● EXERCISE:
Copy all lines in the data that contain the string "username".

■ ■ ■

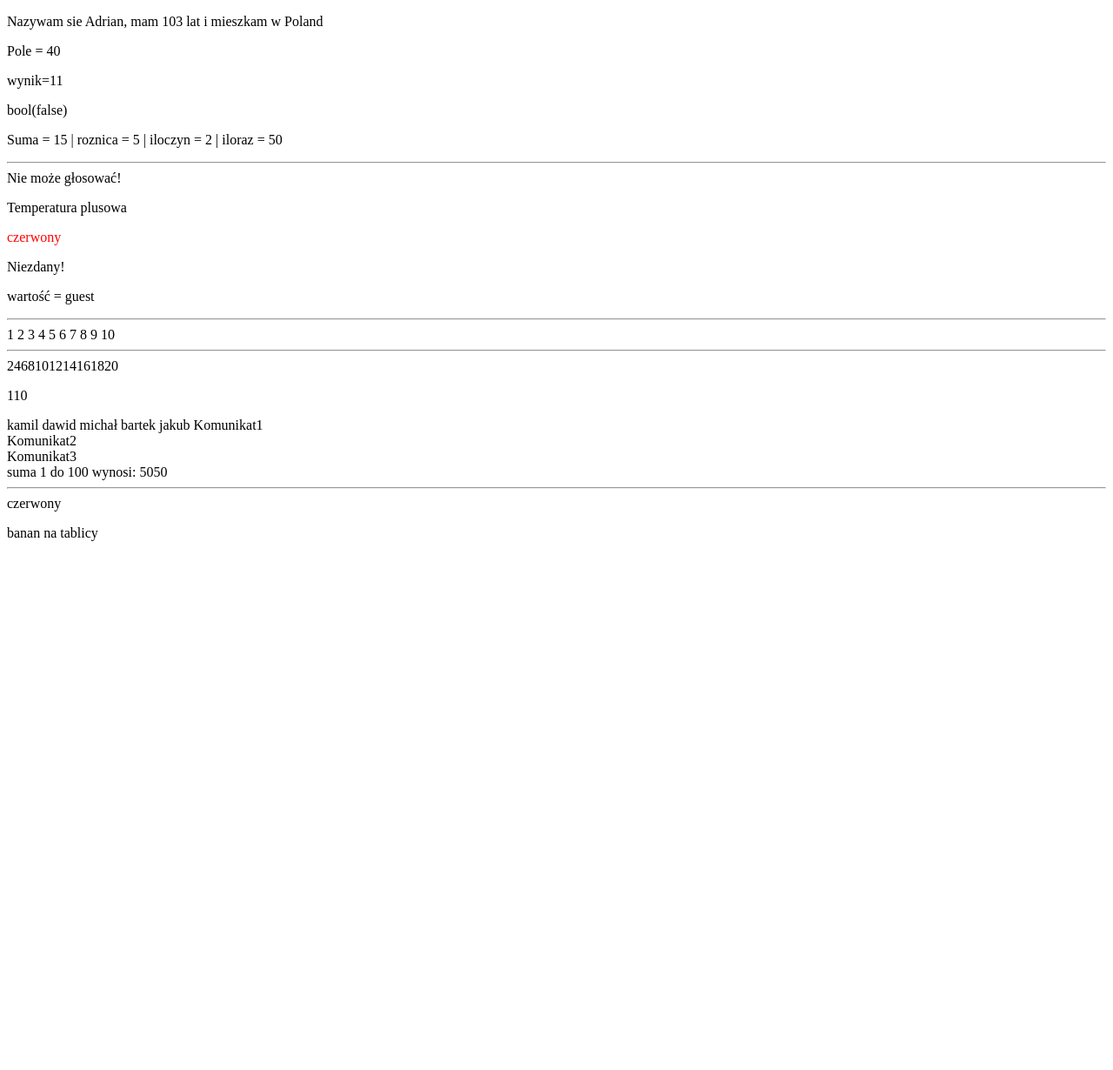
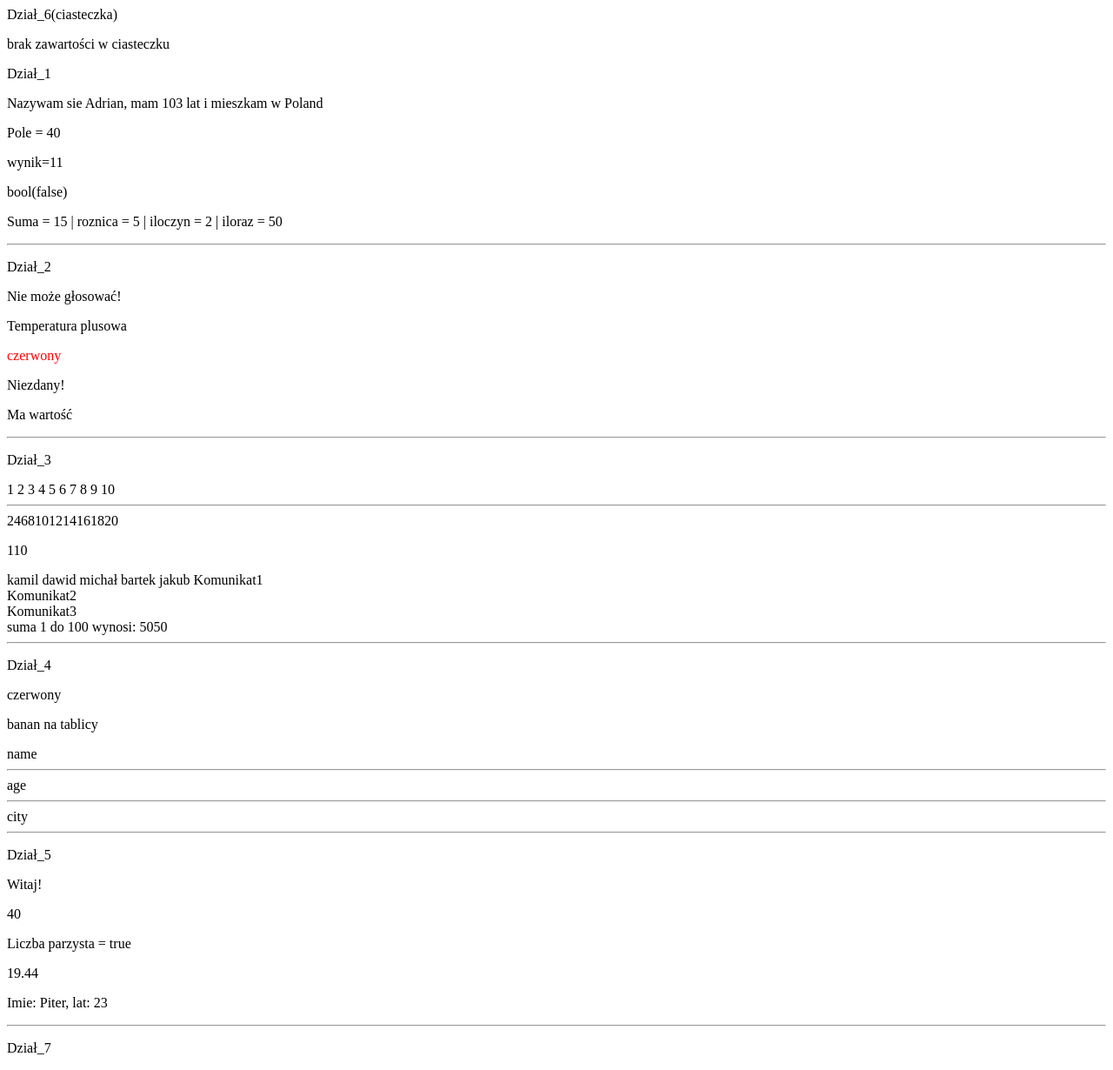
Before and after one commit to Adrian-Buczek/php, a PHP site: page / in a window 1280 px wide. Shown: the whole page at 87% size. Before the commit the page ends 622 px from the top, so only its background shows below. Run offline with PHP 8.4, Linux system fonts and the light colour scheme.

Commit message:
Add files via upload

```diff
--- a/zadaniadzial1/index.php
+++ b/zadaniadzial1/index.php
@@ -1,3 +1,19 @@
+<?php
+ echo '<p>Dział_6(ciasteczka)</p>';
+
+ setcookie("username", "Dawid" , time() + (86400 * 7), "/" );
+
+ $username = "Kuba";
+ if (isset($_COOKIE["username"])) {
+    echo "<p>ciasteczko: $username</p>";
+ }else{
+    echo "<p>brak zawartości w ciasteczku</p>";
+ };
+
+ setcookie("session_id", "", time() - 3600, "/");
+
+
+?>
 <!DOCTYPE html>
 <html lang="en">
 <head>
@@ -7,6 +23,7 @@
 </head>
 <body>
     <?php
+    echo '<p>Dział_1</p>';
     $name = "Adrian";
     $age = 103;
     $country = "Poland";
@@ -35,7 +52,7 @@
     echo "<p>Suma = $suma | roznica = $roznica | iloczyn = $iloczyn | iloraz = $iloraz</p>";
 
     echo "<hr>";
-
+    echo '<p>Dział_2</p>';
     $wiek = 17;
     if($wiek >= 18) {
         echo "Może głosować!";
@@ -84,7 +101,7 @@
     };
 
     echo"<hr>";
-
+    echo '<p>Dział_3</p>';
     for ($i = 1; $i <= 10; $i++){
         echo $i . " ";
     };
@@ -120,6 +137,7 @@
     echo "suma 1 do 100 wynosi: $sumka";
 
     echo "<hr>";
+    echo '<p>Dział_4</p>';
 
     $colors = ["czerwony", "niebieski", "zielony"];
     echo $colors[0];
@@ -140,6 +158,54 @@
         echo "<p>banan nie na tablicy</p>";
     };
 
+    $user = [
+        'name' => 'Jan',
+        'age' => 28,
+        'city' => 'Warszawa'
+    ];
+    foreach(array_keys($user) as $keys){
+        echo $keys. "<hr>";
+    };
+    echo '<p>Dział_5</p>';
+
+    function sayHello() {
+        return "Witaj!";
+    };
+    // return !== echo
+    sayHello();
+    echo sayHello();
+    echo "<p><p>";
+
+    function multiply($a, $b) {
+        return $a * $b;
+    };
+    echo multiply($a, $b);
+
+    $xd = 10;
+    function isEven($n){
+        if ($n % 2 === 0){
+            echo "<p>Liczba parzysta = true</p>";
+        }else{
+            echo "<p>Liczba parzysta = False</p>";
+        };
+    };
+    isEven($xd);
+
+    $prices = 19.439;
+    function formatPrice($price){
+        return round($price, 2);
+    };
+    echo formatPrice($prices);
+
+    $nameik = "Piter";
+    $ageik = 23;
+    function greetUser($name, $age){
+        return "<p>Imie: $name, lat: $age</p>";
+    };
+    echo greetUser($nameik, $ageik);
+
+    echo "<hr>";
+    echo '<p>Dział_7</p>';
 
     ?>
 </body>
```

■ ■ ■

● ANSWER SECTION:
+ setcookie("username", "Dawid" , time() + (86400 * 7), "/" );
+ $username = "Kuba";
+ if (isset($_COOKIE["username"])) {
+    echo "<p>ciasteczko: $username</p>";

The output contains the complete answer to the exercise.